At the age of four, Millick joined the Gym Dandy’s gym in Washington, Pa.
“I like begged to be enrolled there,” Millick said. “So my grandma ended up taking me to the gym…I think I did a year of pre-team and they just kind of saw something in me that you know you can always tell that one that stands out.”
Millick’s abilities were apparent to coach Karen Clark from the beginning.
“At four years of age you could tell that she had special talent,” Clark said.
By the time Millick was nine or ten, she was moved up to level eight gymnastics. At age 12, Millick went to nationals and was the third youngest competitor there.
One of the first obstacles Millick faced was what her coach called the “I can’t tumble backwards monster,” at the age of 13. At age 15, Millick experienced an even bigger obstacle. She had a stress fracture in her foot.
“I was in a boot for six weeks and they took another x-ray and it still wasn’t healing so I ended up having surgery in May of 2006,” Millick said.
After some conditioning and exercises, Millick had her foot checked again. It still was not healing so she had yet another surgery in September of 2006.
Millick worked her way back up and began competing again in March of 2007. While competing in regionals she noticed her foot hurting again. In August of 2007, she ended up having another surgery.
After sitting out of practices and competitions during her junior year in high school, Millick was back on the mat but not without challenges.
“It was like June by this time and I was running down the vault runway and I felt a pop in my ankle,” Millick said. “I ended up tearing my tendon in the same foot so I had to get surgery again in August 2008.”
After this fourth surgery, there were many struggles.
“All through her surgeries, she was in the gym, encouraging her teammates, leading by example,” Coach Clark said. “The third surgery started to wear her down.”
“After the third one I was just like I can’t even go in the gym anymore. I don’t even want to watch people it just makes you so upset because like I said you work so hard and then I worked so hard to come back every time,” Millick said. “After the fourth one it’s just like ok…you get to the point where you’re like should I continue?”
Millick’s doctor was not sure what to do. There were many tears from Millick, Coaches and parents. The doctors were not sure if she should continue or not and Coach Clark began to try to prepare her for this.
“He [the doctor] was trying to prepare her [Millick] for life without gymnastics,” Clark said. “We discussed other avenues with the sport: judging, coaching, teaching. She had a lot to offer people.”
After a lot of speculation from the doctors on whether she should continue or not, they
finally gave her the go ahead to perform but Millick wasn’t sure how much longer she would be able to. Her chances of getting a scholarship were slim.
“I thought I had no chance when I had been a level ten since I was in fifth grade.”

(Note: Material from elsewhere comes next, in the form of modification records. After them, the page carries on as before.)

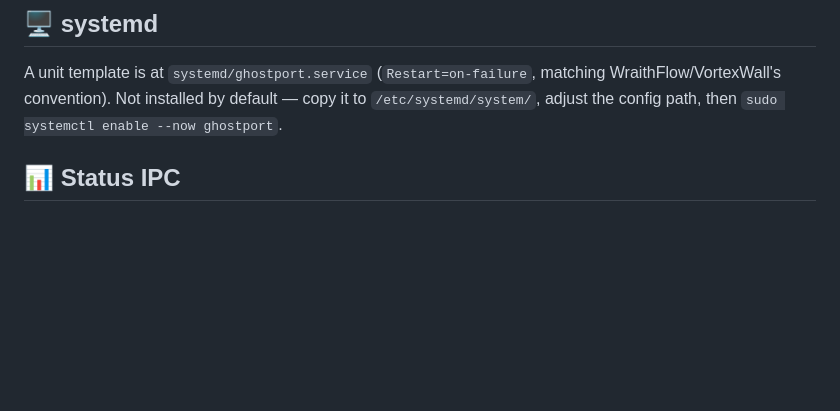
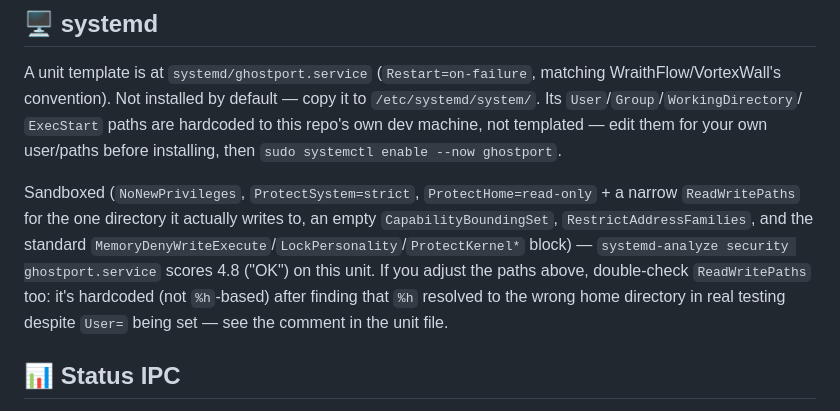
Before and after one commit to darkstardevx/ghostport, a Markdown page: README.md, the part around the change. GitHub-like rendering; blank space fills up the shorter version.

Commit message:
Document systemd sandboxing + portability caveat in README
Co-Authored-By: Claude Sonnet 5 <noreply@anthropic.com>

```diff
--- a/README.md
+++ b/README.md
@@ -116,8 +116,21 @@ the peer's file to cross-check the other half of a link.
 
 A unit template is at `systemd/ghostport.service` (`Restart=on-failure`,
 matching WraithFlow/VortexWall's convention). Not installed by default —
-copy it to `/etc/systemd/system/`, adjust the config path, then
+copy it to `/etc/systemd/system/`. Its `User`/`Group`/`WorkingDirectory`/
+`ExecStart` paths are hardcoded to this repo's own dev machine, not
+templated — edit them for your own user/paths before installing, then
 `sudo systemctl enable --now ghostport`.
+
+Sandboxed (`NoNewPrivileges`, `ProtectSystem=strict`,
+`ProtectHome=read-only` + a narrow `ReadWritePaths` for the one
+directory it actually writes to, an empty `CapabilityBoundingSet`,
+`RestrictAddressFamilies`, and the standard
+`MemoryDenyWriteExecute`/`LockPersonality`/`ProtectKernel*` block) —
+`systemd-analyze security ghostport.service` scores 4.8 ("OK") on this
+unit. If you adjust the paths above, double-check `ReadWritePaths` too:
+it's hardcoded (not `%h`-based) after finding that `%h` resolved to the
+wrong home directory in real testing despite `User=` being set — see
+the comment in the unit file.
 
 ## 📊 Status IPC
 
```
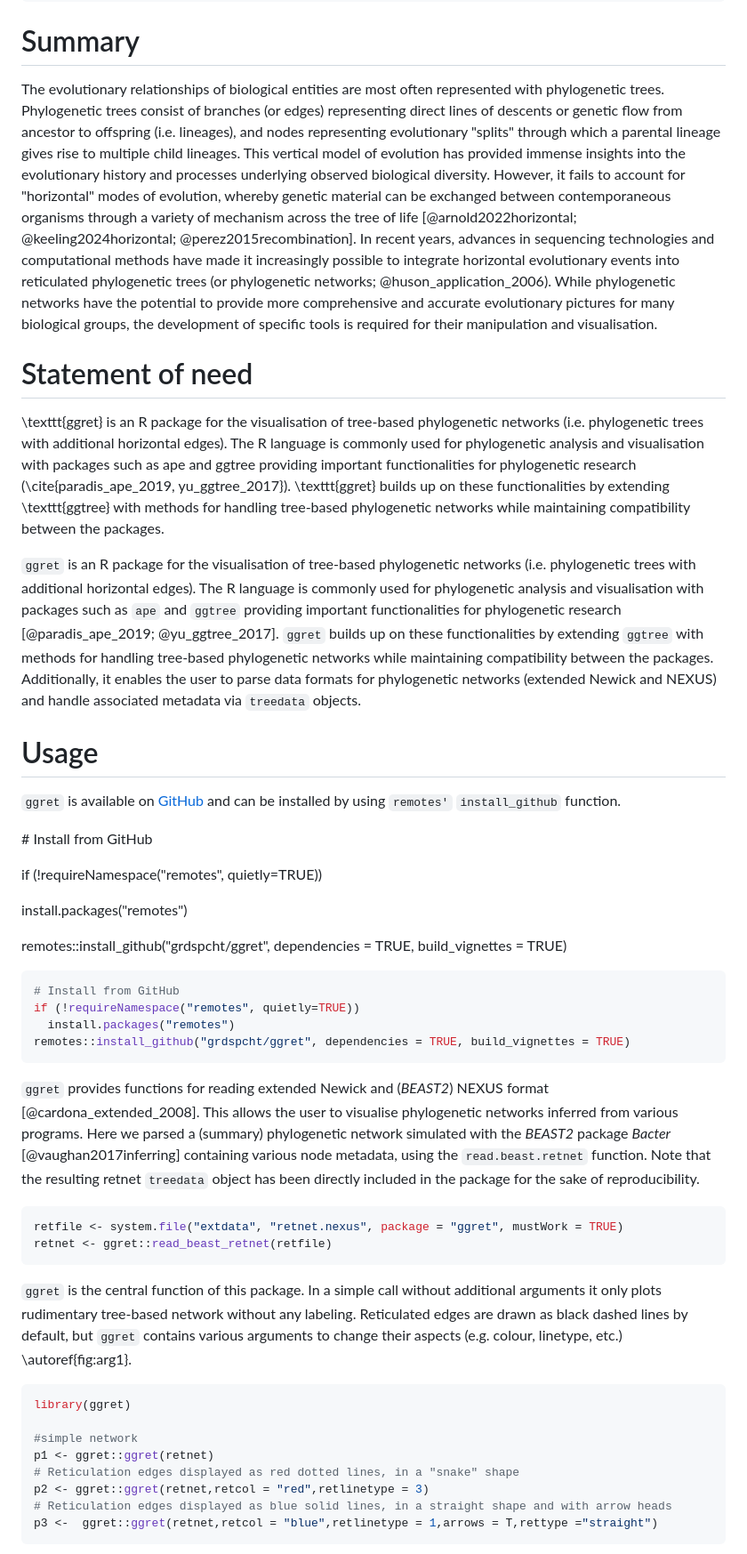
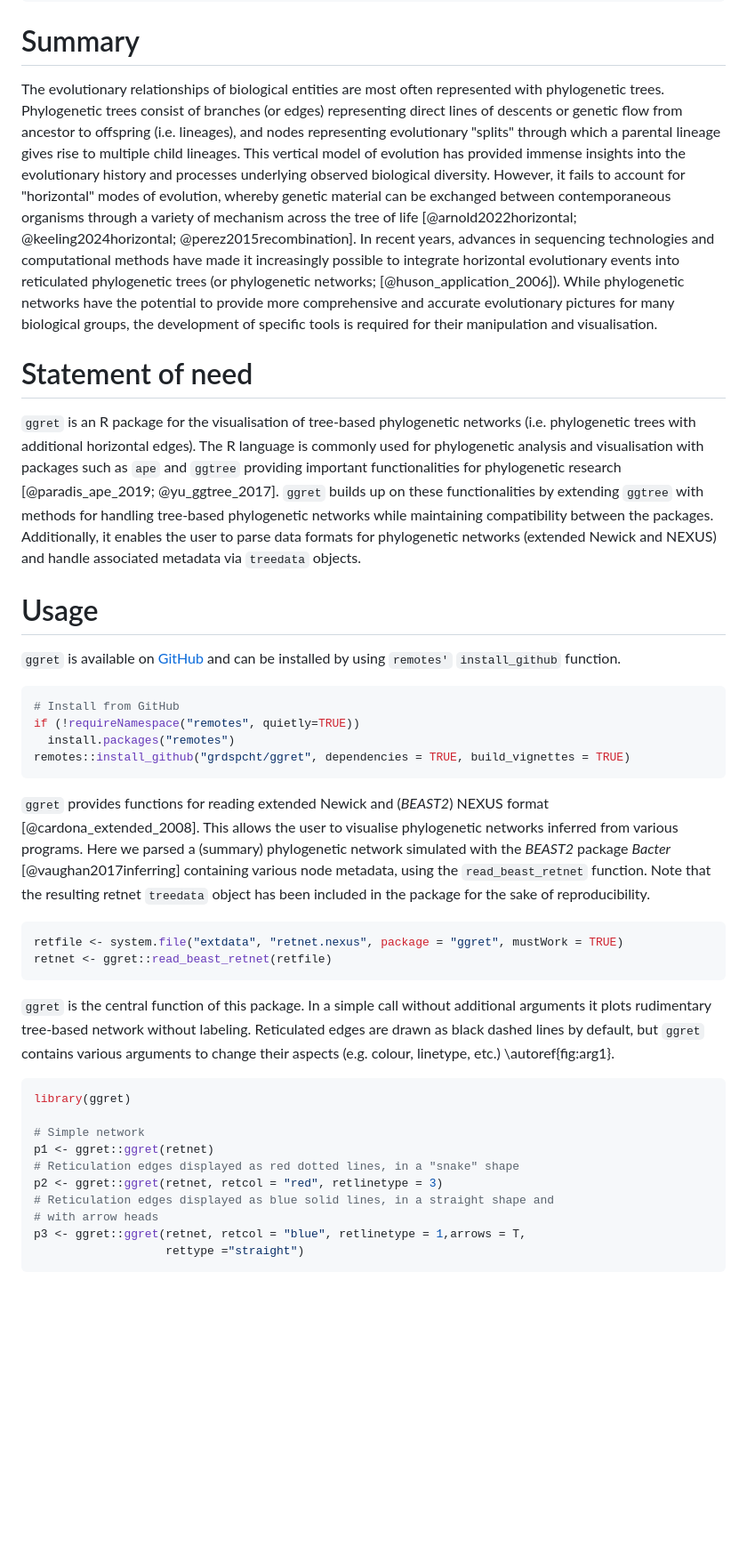
Before and after one commit to grdspcht/ggret, a Markdown page: paper/paper.md, the part around one of its changes. Shown at 89% size. Rendered like a GitHub page; blank space fills up the shorter version.

Commit message:
Fixes to paper

````diff
--- a/paper/paper.md
+++ b/paper/paper.md
@@ -59,49 +59,41 @@ bibliography: paper.bib
 ```
 # Summary
 
-The evolutionary relationships of biological entities are most often represented with phylogenetic trees. Phylogenetic trees consist of branches (or edges) representing direct lines of descents or genetic flow from ancestor to offspring (i.e. lineages), and nodes representing evolutionary "splits" through which a parental lineage gives rise to multiple child lineages. This vertical model of evolution has provided immense insights into the evolutionary history and processes underlying observed biological diversity. However, it fails to account for "horizontal" modes of evolution, whereby genetic material can be exchanged between contemporaneous organisms through a variety of mechanism across the tree of life [@arnold2022horizontal; @keeling2024horizontal; @perez2015recombination]. In recent years, advances in sequencing technologies and computational methods have made it increasingly possible to integrate horizontal evolutionary events into reticulated phylogenetic trees (or phylogenetic networks; @huson_application_2006). While phylogenetic networks have the potential to provide more comprehensive and accurate evolutionary pictures for many biological groups, the development of specific tools is required for their manipulation and visualisation.
+The evolutionary relationships of biological entities are most often represented with phylogenetic trees. Phylogenetic trees consist of branches (or edges) representing direct lines of descents or genetic flow from ancestor to offspring (i.e. lineages), and nodes representing evolutionary "splits" through which a parental lineage gives rise to multiple child lineages. This vertical model of evolution has provided immense insights into the evolutionary history and processes underlying observed biological diversity. However, it fails to account for "horizontal" modes of evolution, whereby genetic material can be exchanged between contemporaneous organisms through a variety of mechanism across the tree of life [@arnold2022horizontal; @keeling2024horizontal; @perez2015recombination]. In recent years, advances in sequencing technologies and computational methods have made it increasingly possible to integrate horizontal evolutionary events into reticulated phylogenetic trees (or phylogenetic networks; [@huson_application_2006]). While phylogenetic networks have the potential to provide more comprehensive and accurate evolutionary pictures for many biological groups, the development of specific tools is required for their manipulation and visualisation.
 
 # Statement of need
-\texttt{ggret} is an R package for the visualisation of tree-based phylogenetic networks (i.e. phylogenetic trees with additional horizontal edges). The R language is commonly used for phylogenetic analysis and visualisation with packages such as ape and ggtree providing important functionalities for phylogenetic research (\cite{paradis_ape_2019, yu_ggtree_2017}). \texttt{ggret} builds up on these functionalities by extending \texttt{ggtree} with methods for handling tree-based phylogenetic networks while maintaining compatibility between the packages.
-
 `ggret` is an R package for the visualisation of tree-based phylogenetic networks (i.e. phylogenetic trees with additional horizontal edges). The R language is commonly used for phylogenetic analysis and visualisation with packages such as `ape` and `ggtree` providing important functionalities for phylogenetic research [@paradis_ape_2019; @yu_ggtree_2017]. `ggret` builds up on these functionalities by extending `ggtree` with methods for handling tree-based phylogenetic networks while maintaining compatibility between the packages. Additionally, it enables the user to parse data formats for phylogenetic networks (extended Newick and NEXUS) and handle associated metadata via `treedata` objects.
 
 # Usage
 
 `ggret` is available on [GitHub](https://github.com/grdspcht/ggret) and can be installed by using `remotes'` `install_github` function.
 
-\# Install from GitHub
-
-if (!requireNamespace("remotes", quietly=TRUE))
-
-install.packages("remotes")
-
-remotes::install_github("grdspcht/ggret", dependencies = TRUE, build_vignettes = TRUE)
-
-``` r
+```r
 # Install from GitHub
 if (!requireNamespace("remotes", quietly=TRUE))
   install.packages("remotes")
 remotes::install_github("grdspcht/ggret", dependencies = TRUE, build_vignettes = TRUE)
 ```
 
-`ggret` provides functions for reading extended Newick and (*BEAST2*) NEXUS format [@cardona_extended_2008]. This allows the user to visualise phylogenetic networks inferred from various programs. Here we parsed a (summary) phylogenetic network simulated with the *BEAST2* package *Bacter* [@vaughan2017inferring] containing various node metadata, using the `read.beast.retnet` function. Note that the resulting retnet `treedata` object has been directly included in the package for the sake of reproducibility.
+`ggret` provides functions for reading extended Newick and (*BEAST2*) NEXUS format [@cardona_extended_2008]. This allows the user to visualise phylogenetic networks inferred from various programs. Here we parsed a (summary) phylogenetic network simulated with the *BEAST2* package *Bacter* [@vaughan2017inferring] containing various node metadata, using the `read_beast_retnet` function. Note that the resulting retnet `treedata` object has been included in the package for the sake of reproducibility.
 
 ``` r
 retfile <- system.file("extdata", "retnet.nexus", package = "ggret", mustWork = TRUE)
 retnet <- ggret::read_beast_retnet(retfile)
 ```
 
-`ggret` is the central function of this package. In a simple call without additional arguments it only plots rudimentary tree-based network without any labeling. Reticulated edges are drawn as black dashed lines by default, but `ggret` contains various arguments to change their aspects (e.g. colour, linetype, etc.) \autoref{fig:arg1}.
+`ggret` is the central function of this package. In a simple call without additional arguments it plots rudimentary tree-based network without labeling. Reticulated edges are drawn as black dashed lines by default, but `ggret` contains various arguments to change their aspects (e.g. colour, linetype, etc.) \autoref{fig:arg1}.
 
 ``` r
 library(ggret)
 
-#simple network
+# Simple network
 p1 <- ggret::ggret(retnet)
 # Reticulation edges displayed as red dotted lines, in a "snake" shape
-p2 <- ggret::ggret(retnet,retcol = "red",retlinetype = 3)
-# Reticulation edges displayed as blue solid lines, in a straight shape and with arrow heads
-p3 <-  ggret::ggret(retnet,retcol = "blue",retlinetype = 1,arrows = T,rettype ="straight")
+p2 <- ggret::ggret(retnet, retcol = "red", retlinetype = 3)
+# Reticulation edges displayed as blue solid lines, in a straight shape and
+# with arrow heads
+p3 <- ggret::ggret(retnet, retcol = "blue", retlinetype = 1,arrows = T,
+                   rettype ="straight")
 ```
 
````
Also changed, not shown: other parts of paper/paper.md (+8 -8 lines).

“Scotty and I encouraged her to take a full scholarship to Eastern Michigan,” Coach Clark said on Millick’s struggle to come back. “They were the only ones willing to take a risk after she had the tendon surgery.”
While at Eastern Michigan, Millick was not happy.
“I had many crying phone calls,” Coach Clark said, “but she had promised to give it a year.”
After a year at Eastern Michigan, a former WVU and Gym Dandy’s gymnast made the coaching staff at West Virginia aware of Millick and she took the offer to transfer. The move has made her feel much more at home.
Through all of the trials and tribulations, Millick never gave up.
“Kaylyn is one of the most fun and energetic girls on the team,” WVU teammate Beth Deal said. “If anyone is having a down day or needs lifted up, Kay is there for that person. She works hard in everything she does and she’s a great leader”
“Having those surgeries made me believe that this is what I want to do and this is what I love,” Millick said.